Sit Through the Pain With Me: A Path to Racial Reconciliation

July 5, 2013

By Dan Crain 

ATLANTA – Every day we deal with false motives and people with agendas in our urban ministry. One of the most painful realities we deal with is racism. As I facilitate Dignity Serves training, which deals with the best ways of serving one another, we run smack up against unjust structures in our culture.

In my three years of sharing the principles of Dignity Serves, I have learned much about race and racism and the loving and appropriate ways to respond. I am still learning.

Two very specific instances stand out in the past three years as we have gone through “lesson four” in the Dignity Serves curriculum.

Both times, friends of color have shared an extreme amount of pain and frustration as members of a minority in a world dominated by one culture.

One sister shared with a group recently about her journey. She has been stereotyped and judged. She has not been heard.

It was a joy to hear this sister tell this to the group of 30 people sitting in a circle. Even more joyful was witnessing her walk across the room to embrace and cry with her friend who has sat with her in her pain and her honesty. It was a beautiful moment.

This friend has chosen time and time again to sit in the uncomfortable conversations around race, racism and privilege. When she shared and her stories become uncomfortable, they did not leave.

The more I dig deeply into this, the more I discover the importance of listening to the pain of others and the hardships they endure as members of a minority in our world. For those who claim racism does not exist and isn’t a factor, I pose this question: Have you ever talked with someone who experiences discrimination?  As my friend Ethan wrote recently, “If you think racism doesn’t exist, you’re probably white and have only white friends.”

How do we move past this? How do we heal as a nation? I say we learn the art of “Shiva.” In the Old Testament, when Job was experiencing a tremendous personal loss, he had friends who  “sat in the pain with him”.

They didn’t fix things. They didn’t say the pain didn’t exist. They sat and listened. Most important, they loved.

This is why relationships are the first steps to heal this nation. We need to be with people who are different than we are. We must listen to their experiences. We don’t need to “fix” each other. We must learn to be with one another, in community, so the Spirit of Christ can heal us, and prompt us to grow together.

Finally, I firmly believe that we must find commonality through the cross of Christ. When Paul describes the “New Humanity” in Ephesians 2 being formed together from the division between Jews and Gentiles, he talks about the death of Christ brining these people groups together. The cross of Christ is vitally important because it deals with sin conclusively. And sin is what causes divisions amongst us.

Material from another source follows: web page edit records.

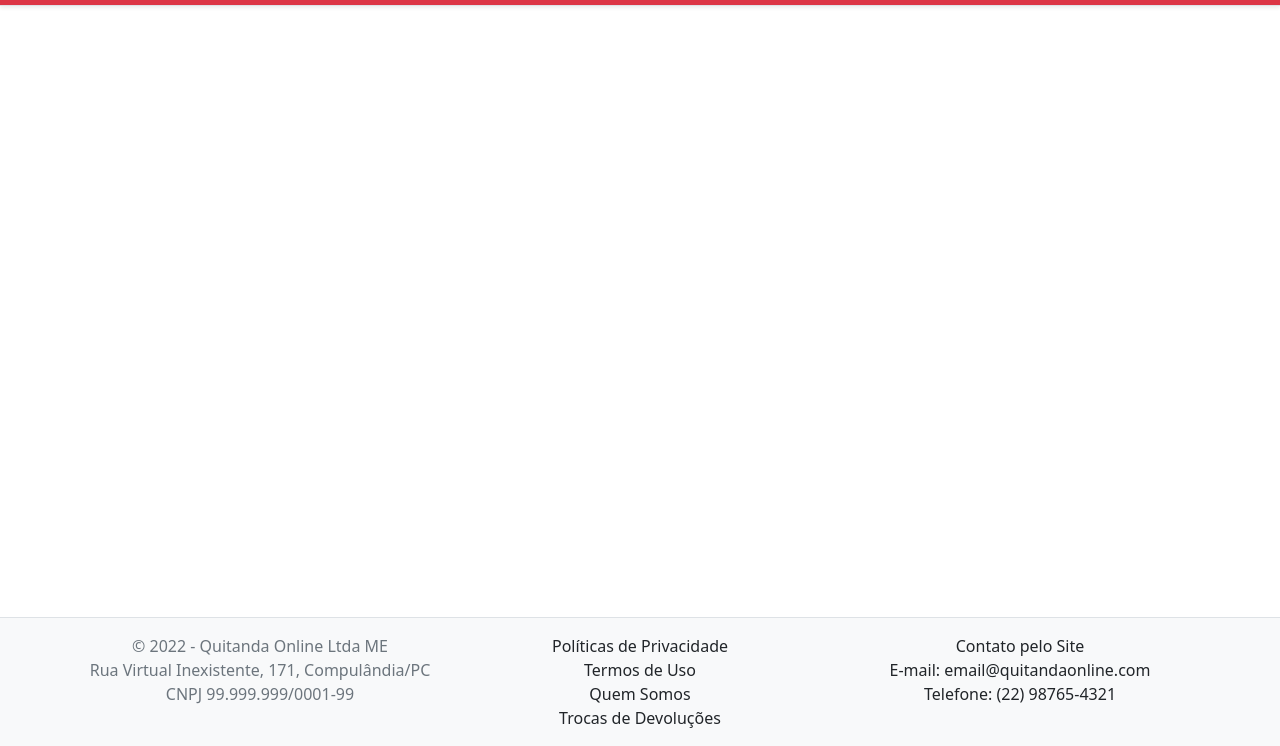
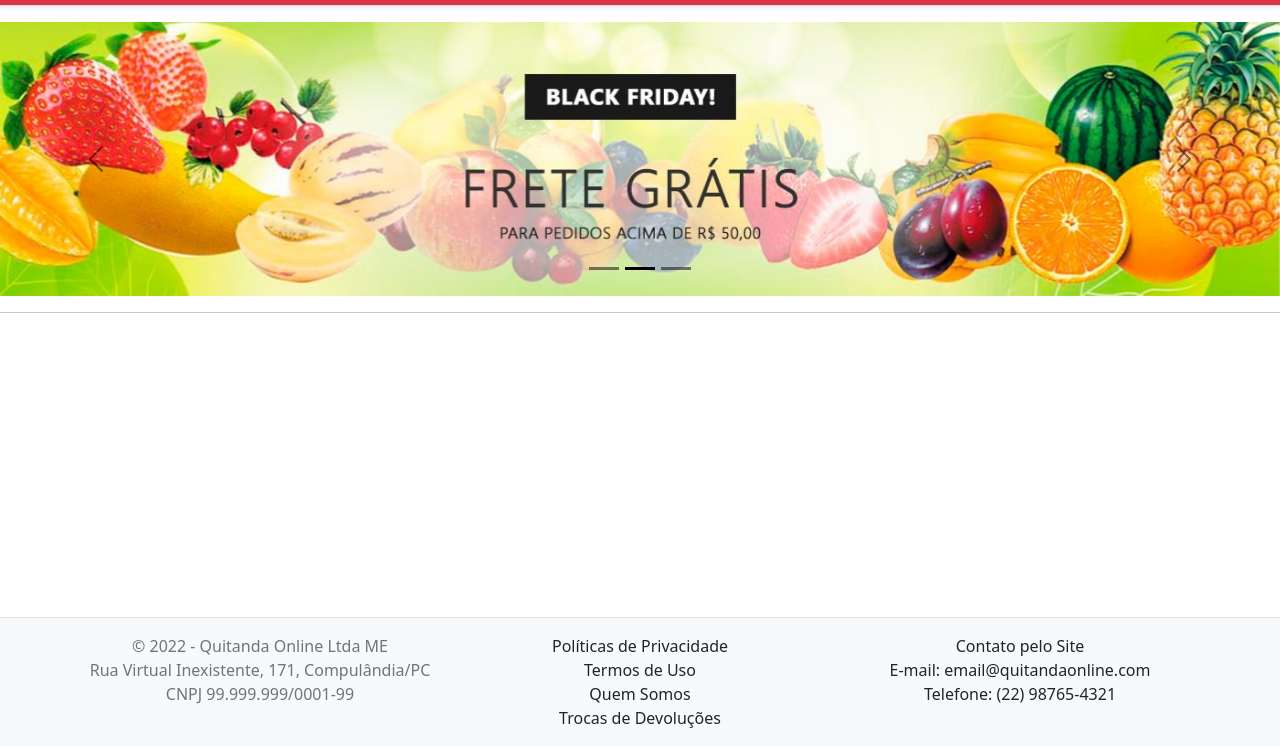
Before and after one commit to jeanlivino/HUDSON-QuitandaOnline-Bootstrap, a website: page index.html in a window 1280 px wide. Shown: the part 54-800 px from the top of the page. Drawn offline with nearby package versions, Linux system fonts and the light colour scheme.

Commit message:
carousel na pag index finalizado

```diff
--- a/index.html
+++ b/index.html
@@ -52,6 +52,37 @@
       </div>
     </nav>
 
+    <div id="carouselMain" class="carousel slide carousel-dark" data-bs-ride="carousel">
+      <div class="carousel-indicators">
+        <button type="button" data-bs-target="#carouselMain" data-bs-slide-to="0" class="active"></button>
+        <button type="button" data-bs-target="#carouselMain" data-bs-slide-to="1"></button>
+        <button type="button" data-bs-target="#carouselMain" data-bs-slide-to="2"></button>
+      </div>
+      <div class="carousel-inner">
+        <div class="carousel-item active" data-bs-interval="3000">
+          <img src="/img/slides/slide01.jpg" class="d-none d-md-block w-100" alt="">
+          <img src="/img/slides/slide01small.jpg" class="d-block d-md-none  w-100" alt="">
+        </div>
+        <div class="carousel-item" data-bs-interval="3000">
+          <img src="/img/slides/slide01.jpg" class="d-none d-md-block w-100" alt="">
+          <img src="/img/slides/slide01small.jpg" class="d-block d-md-none  w-100" alt="">
+        </div>
+        <div class="carousel-item" data-bs-interval="3000">
+          <img src="/img/slides/slide01.jpg" class="d-none d-md-block w-100" alt="">
+          <img src="/img/slides/slide01small.jpg" class="d-block d-md-none  w-100" alt="">
+        </div>
+      </div>
+      <button class="carousel-control-prev" type="button" data-bs-target="#carouselMain" data-bs-slide="prev">
+        <span class="carousel-control-prev-icon"></span>
+        <span class="visually-hidden">Anterior</span>
+      </button>
+      <button class="carousel-control-next" type="button" data-bs-target="#carouselMain" data-bs-slide="next">
+        <span class="carousel-control-next-icon"></span>
+        <span class="visually-hidden">Próximo</span>
+      </button>
+    </div>
+    <hr class="mt-3">
+
     <main class="flex-fill">
       <div class="container">
 
```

Come, let us sit together in each other’s pain and find reconciliation through the cross of Christ.

Dan Crain and his family in Atlanta.

Dan Crain and his family in Atlanta.

Dan Crain is a liaison/trainer for Polis Institute. He and his wife Adrienne and their family live in South Atlanta. He can be reached at dan@polisinstitute.org.

Consider signing up for Dignity Serves, a six-week course that helps you rethink the way we serve others in our community. It teaches you to see problems differently and respond in a way that empowers those you serve rather than just meeting their immediate needs.